**Work to complete**
Count the lines below with the string "NTDs" in them. Only the number should be given.

BEGIN

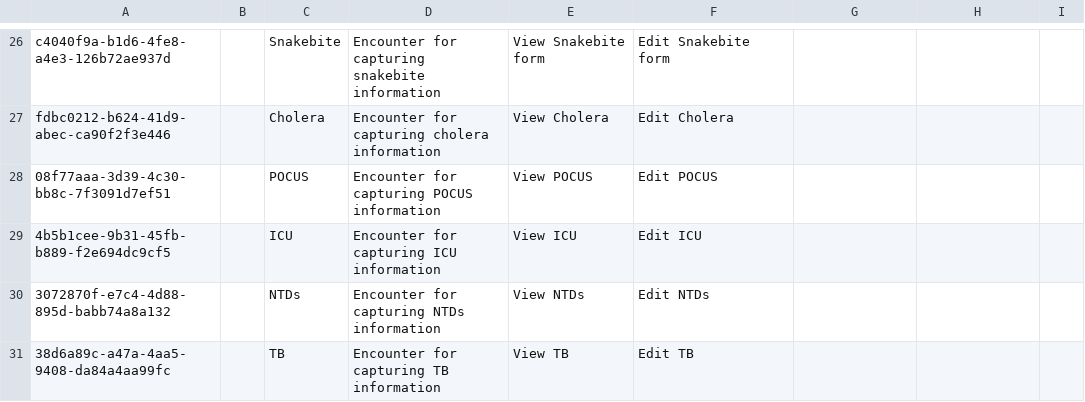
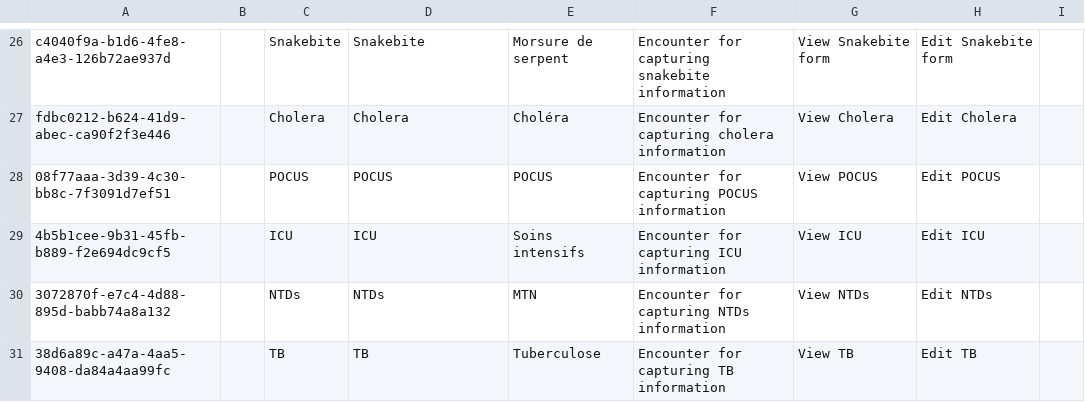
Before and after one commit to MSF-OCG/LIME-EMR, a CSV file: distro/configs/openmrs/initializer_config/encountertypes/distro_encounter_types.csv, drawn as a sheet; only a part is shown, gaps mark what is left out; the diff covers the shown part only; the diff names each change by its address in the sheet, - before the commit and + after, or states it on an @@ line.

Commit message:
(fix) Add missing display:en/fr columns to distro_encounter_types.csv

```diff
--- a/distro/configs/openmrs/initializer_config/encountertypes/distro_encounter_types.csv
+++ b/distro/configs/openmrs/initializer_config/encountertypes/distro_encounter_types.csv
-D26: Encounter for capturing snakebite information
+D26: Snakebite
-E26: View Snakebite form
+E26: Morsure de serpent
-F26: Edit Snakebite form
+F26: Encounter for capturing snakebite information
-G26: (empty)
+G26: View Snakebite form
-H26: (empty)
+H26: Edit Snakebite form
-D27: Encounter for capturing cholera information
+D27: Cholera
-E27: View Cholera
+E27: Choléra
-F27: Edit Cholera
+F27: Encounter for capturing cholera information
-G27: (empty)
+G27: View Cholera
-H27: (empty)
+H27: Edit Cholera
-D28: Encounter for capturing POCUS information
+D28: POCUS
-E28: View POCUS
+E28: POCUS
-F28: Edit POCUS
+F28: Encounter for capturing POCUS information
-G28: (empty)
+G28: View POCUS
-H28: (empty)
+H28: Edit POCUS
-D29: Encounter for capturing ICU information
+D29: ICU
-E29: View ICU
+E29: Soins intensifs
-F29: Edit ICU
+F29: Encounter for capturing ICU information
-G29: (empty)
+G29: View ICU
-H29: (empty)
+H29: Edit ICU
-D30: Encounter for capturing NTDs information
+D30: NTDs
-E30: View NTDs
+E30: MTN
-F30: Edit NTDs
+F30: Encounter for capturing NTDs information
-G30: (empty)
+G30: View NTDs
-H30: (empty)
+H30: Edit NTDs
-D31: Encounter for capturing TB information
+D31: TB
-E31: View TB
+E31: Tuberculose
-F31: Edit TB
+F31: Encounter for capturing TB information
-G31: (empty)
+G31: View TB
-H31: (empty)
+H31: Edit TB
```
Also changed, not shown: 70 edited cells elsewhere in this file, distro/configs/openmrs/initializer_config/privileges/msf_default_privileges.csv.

END
BEGIN

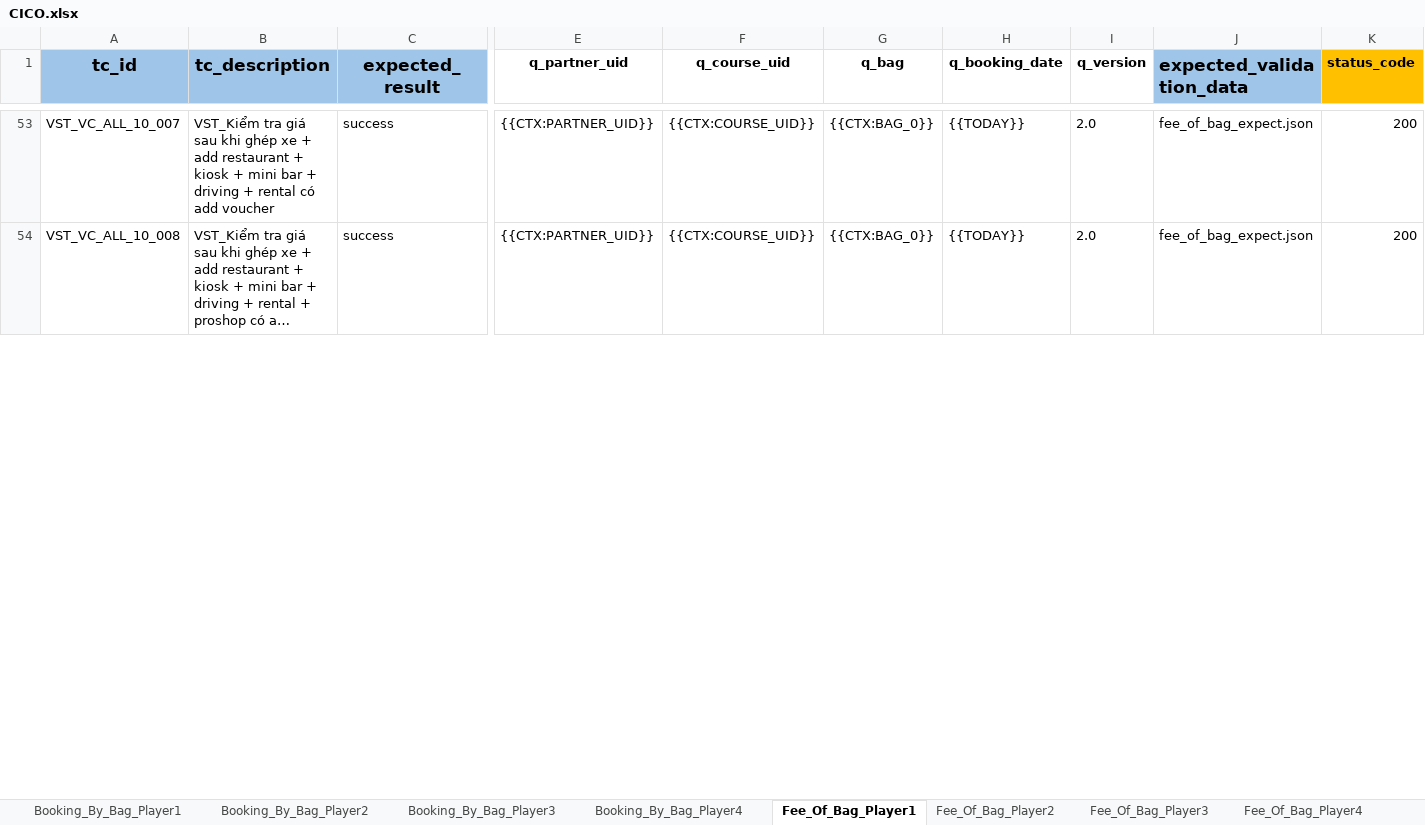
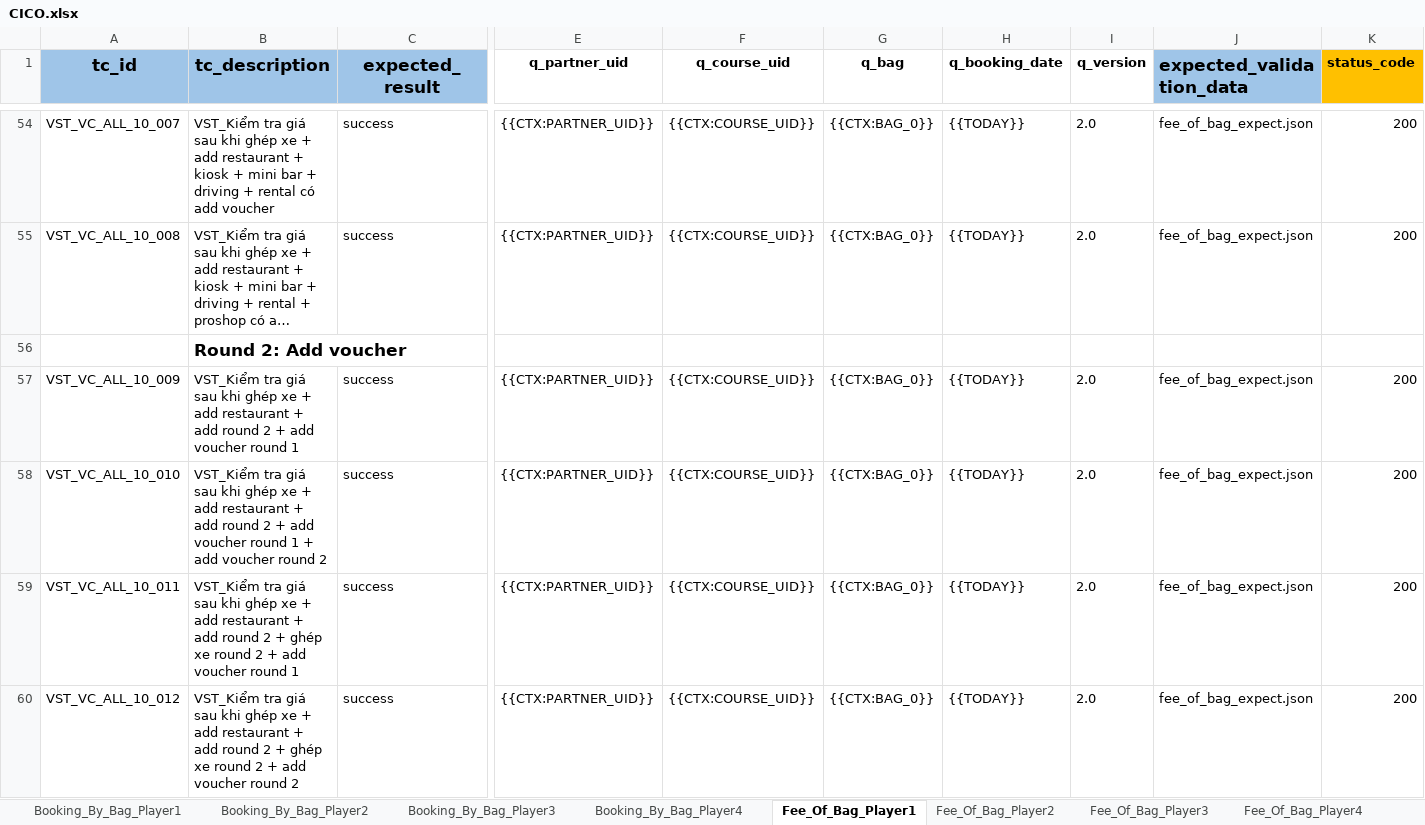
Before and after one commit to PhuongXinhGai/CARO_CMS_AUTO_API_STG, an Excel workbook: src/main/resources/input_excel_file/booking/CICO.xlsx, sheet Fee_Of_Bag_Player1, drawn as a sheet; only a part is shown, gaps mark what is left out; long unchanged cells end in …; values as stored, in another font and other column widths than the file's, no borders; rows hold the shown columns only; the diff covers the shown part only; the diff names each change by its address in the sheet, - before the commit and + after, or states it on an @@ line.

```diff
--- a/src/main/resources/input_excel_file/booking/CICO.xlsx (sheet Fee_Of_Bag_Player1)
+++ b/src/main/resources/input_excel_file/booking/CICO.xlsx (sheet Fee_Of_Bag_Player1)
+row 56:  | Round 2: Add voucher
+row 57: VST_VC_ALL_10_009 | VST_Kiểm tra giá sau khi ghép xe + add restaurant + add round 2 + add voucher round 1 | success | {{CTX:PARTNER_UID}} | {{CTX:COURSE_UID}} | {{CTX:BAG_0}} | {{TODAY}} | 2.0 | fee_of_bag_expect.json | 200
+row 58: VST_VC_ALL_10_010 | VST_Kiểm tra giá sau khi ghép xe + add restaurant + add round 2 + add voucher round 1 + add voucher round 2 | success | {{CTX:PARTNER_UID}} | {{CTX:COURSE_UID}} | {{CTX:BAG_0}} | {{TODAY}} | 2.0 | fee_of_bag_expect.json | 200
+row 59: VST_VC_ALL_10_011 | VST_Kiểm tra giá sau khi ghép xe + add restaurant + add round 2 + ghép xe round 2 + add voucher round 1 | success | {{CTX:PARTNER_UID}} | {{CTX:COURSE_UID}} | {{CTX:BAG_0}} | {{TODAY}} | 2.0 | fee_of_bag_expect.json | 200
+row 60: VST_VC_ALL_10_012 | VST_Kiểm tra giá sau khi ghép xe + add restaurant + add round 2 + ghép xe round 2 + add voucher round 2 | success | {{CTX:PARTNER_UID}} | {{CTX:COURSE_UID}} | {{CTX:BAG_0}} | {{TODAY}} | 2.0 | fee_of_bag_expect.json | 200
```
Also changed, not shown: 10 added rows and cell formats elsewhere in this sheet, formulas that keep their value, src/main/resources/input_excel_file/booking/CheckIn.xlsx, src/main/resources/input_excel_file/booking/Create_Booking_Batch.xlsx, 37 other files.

END
BEGIN

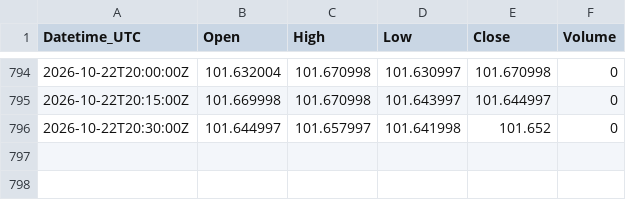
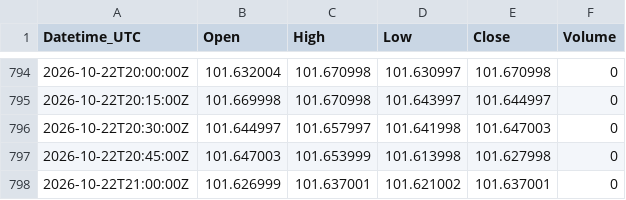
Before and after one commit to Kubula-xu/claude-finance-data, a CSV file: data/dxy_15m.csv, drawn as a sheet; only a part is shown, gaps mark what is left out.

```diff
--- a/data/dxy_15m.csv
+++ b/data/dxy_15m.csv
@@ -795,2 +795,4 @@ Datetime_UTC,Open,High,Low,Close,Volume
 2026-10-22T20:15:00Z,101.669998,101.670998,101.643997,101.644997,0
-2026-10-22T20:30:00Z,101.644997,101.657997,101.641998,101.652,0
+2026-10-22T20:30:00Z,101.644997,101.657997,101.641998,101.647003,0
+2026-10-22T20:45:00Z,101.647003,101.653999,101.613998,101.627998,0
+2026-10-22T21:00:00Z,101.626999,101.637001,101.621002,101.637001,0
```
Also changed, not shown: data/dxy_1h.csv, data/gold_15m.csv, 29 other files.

END

**Result**
7